Client:

Ministry of Education and Research

Implementation period:

2018

Inclusive education of SEN students and the effectiveness of related support measures

Inclusive education has been defined as a leading principle for education in Estonia, but its implementation has been hampered by attitudes as well as the lack of knowledge and resources. Using document analysis, interviews with stakeholders, a survey of education professionals and analysis of registry data, we map the situation and give recommendations for policy.

Client:

The Estonian Ministry of Education and Research

Implementation period:

2016

ICT students’ employment during studies

The study focused on ICT students’ working during studies, using the secure multiparty computation software Sharemind on registry data.

Client:

Estonian Association of Information Technology and Telecommunications

Implementation period:

2013-2015

Drop-out reasons for ICT students in higher education

Drop-out rates is a topical subject in Estonia and the rest of the world – failing to finish a course makes a drop-out less competitive in the labour market and is costly to the country as a whole. The courses in Information and Communication Technologies (ICT) are no exception to that. Out of all the bachelor students who started in ICT 5 years ago nearly 60% had discontinued their studies by 2015. It was necessary to find out why students discontinue their studies and what could be done to reduce drop-out rates.

Client:

The Information Technology Foundation for Education

Implementation period:

2015

The low- and high-skilled population of Estonia, their participation in the labour market, their social coping and health

Analysis often concentrate on the “average people” and “average results” but what about high- and low-achievers? This study looks at people with different levels of basic skills and their situation in the society based on the OECD Programme for the International Assessment of Adult Competencies (PIAAC) data.

Client:

The Ministry of Education and Research

Implementation period:

2013-2015

The benefit of information processing skills in the labour market

Information processing skills are essential for coping in today’s society. But what part do basic skills play on the labour market? We tried to find out by analysing PIAAC (Programme for the International Assessment of Adult Competencies) data.

Client:

Ministry of Education and Research

Implementation period:

2013-2014

Supporting adults returning to secondary education

Previous research has shown that school education can be beneficial for both the individual and the society for different reasons. Therefore adults who wish to continue their studies should be supported as much as possible. The present study focused on how to better support adults in Estonia who wish to or have returned to secondary education.

Client:

Ministry of Education and Research

Implementation period:

2014

Overview of measures for financing lifelong learning

The key to promoting lifelong learning is to overcome different barriers like low awareness, negative attitude towards learning and restricted economic opportunities.
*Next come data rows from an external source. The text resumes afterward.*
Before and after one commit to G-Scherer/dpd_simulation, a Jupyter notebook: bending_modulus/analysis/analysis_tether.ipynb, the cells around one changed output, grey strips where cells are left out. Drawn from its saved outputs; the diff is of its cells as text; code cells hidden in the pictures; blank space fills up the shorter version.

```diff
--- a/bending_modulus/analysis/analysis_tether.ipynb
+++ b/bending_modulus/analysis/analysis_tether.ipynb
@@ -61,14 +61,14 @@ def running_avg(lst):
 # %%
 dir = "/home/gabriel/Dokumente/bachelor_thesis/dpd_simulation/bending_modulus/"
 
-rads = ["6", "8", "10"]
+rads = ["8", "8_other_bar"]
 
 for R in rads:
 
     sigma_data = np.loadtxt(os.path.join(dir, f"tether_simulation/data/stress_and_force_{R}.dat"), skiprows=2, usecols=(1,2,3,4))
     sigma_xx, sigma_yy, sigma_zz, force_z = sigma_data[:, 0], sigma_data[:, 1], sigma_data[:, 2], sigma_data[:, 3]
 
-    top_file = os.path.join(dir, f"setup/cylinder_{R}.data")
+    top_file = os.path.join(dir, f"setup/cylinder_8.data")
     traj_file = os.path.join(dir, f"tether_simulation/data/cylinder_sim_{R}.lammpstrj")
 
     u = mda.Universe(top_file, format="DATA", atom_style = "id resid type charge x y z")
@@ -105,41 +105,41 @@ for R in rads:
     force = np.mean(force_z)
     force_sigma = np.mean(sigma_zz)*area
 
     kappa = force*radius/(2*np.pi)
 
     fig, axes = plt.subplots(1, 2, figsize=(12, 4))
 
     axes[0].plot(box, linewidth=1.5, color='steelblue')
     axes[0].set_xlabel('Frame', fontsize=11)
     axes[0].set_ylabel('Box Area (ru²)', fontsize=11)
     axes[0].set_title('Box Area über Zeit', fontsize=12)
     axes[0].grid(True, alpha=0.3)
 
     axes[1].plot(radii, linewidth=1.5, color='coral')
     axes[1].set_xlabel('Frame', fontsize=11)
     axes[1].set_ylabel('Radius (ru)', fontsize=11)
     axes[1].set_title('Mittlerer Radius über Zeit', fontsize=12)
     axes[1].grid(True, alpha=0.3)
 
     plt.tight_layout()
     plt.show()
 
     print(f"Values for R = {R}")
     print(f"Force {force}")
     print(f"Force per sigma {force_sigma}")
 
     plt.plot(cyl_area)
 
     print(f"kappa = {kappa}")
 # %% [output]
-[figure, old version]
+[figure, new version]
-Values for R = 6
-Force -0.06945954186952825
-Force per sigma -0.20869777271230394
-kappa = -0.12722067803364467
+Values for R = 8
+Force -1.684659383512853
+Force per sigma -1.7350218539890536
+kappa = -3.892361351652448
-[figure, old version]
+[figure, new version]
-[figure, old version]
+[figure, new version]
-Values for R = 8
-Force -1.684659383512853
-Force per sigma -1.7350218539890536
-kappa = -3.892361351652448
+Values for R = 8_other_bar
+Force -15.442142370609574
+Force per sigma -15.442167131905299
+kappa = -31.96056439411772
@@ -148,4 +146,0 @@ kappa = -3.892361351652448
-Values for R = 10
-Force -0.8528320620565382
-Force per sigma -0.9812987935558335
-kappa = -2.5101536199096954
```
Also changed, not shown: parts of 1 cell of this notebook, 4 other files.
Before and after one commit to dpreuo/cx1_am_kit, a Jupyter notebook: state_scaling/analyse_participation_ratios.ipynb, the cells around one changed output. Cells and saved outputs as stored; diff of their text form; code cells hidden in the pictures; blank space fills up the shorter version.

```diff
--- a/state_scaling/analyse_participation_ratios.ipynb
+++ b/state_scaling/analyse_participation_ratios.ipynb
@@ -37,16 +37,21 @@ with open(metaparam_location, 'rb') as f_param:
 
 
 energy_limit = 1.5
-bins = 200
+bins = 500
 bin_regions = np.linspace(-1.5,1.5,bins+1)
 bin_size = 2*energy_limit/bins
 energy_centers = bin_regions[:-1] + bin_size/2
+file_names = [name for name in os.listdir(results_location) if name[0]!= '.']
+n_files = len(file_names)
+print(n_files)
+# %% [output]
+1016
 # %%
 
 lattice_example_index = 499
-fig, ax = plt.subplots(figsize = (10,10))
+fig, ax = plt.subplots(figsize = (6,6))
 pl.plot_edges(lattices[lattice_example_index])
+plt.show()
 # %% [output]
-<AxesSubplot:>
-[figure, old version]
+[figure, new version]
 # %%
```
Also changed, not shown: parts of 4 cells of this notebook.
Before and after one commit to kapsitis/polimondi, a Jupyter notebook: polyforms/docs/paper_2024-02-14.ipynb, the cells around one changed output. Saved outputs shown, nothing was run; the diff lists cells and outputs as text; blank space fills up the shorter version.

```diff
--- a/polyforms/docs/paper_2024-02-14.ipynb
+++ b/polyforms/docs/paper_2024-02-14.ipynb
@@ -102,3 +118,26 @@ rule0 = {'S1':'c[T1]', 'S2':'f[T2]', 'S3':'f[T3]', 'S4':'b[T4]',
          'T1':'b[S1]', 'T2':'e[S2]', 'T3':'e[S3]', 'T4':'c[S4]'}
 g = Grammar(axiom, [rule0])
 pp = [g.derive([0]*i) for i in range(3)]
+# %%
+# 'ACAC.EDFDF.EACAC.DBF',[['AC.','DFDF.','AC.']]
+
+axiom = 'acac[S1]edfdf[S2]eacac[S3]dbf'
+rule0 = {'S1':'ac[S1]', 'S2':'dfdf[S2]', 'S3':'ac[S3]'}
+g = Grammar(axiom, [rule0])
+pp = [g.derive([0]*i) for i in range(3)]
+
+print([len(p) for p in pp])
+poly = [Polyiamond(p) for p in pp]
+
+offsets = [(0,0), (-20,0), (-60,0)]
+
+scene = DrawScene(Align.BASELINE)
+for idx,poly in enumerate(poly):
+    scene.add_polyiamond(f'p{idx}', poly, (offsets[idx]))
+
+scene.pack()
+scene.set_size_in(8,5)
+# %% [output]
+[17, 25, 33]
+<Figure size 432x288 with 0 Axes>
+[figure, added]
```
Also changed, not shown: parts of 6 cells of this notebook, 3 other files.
The purpose of this overview was to compare national support measures to help people overcome these barriers. With this aim in mind a typology of measures was compiled and a questionnaire was sent out to map international implementation practices. As a result we present comparative tables that help to identify the differences in implementation of similar measures. This study was commissioned by the Ministry of Education and Research under the programme “Adult job-related training and developmental activities“ and financed by the European Social Fund.

Client:

Ministry of Education and Research

Implementation period:

2013

The participation of people with neither vocational nor tertiary education in lifelong learning

The aim of the project was to study learning practices of people without a vocational or higher education—in Estonia as well as in the EU as a whole, lifelong learning is considered crutial, as only lifelong learning can ensure coping in a world constantly in change. The study focused on people who have no vocational or higher education. On average, people in this category engage far less in independent learning than people with vocational or professional education.

Client:

Ministry of Education and Research

Implementation period:

2012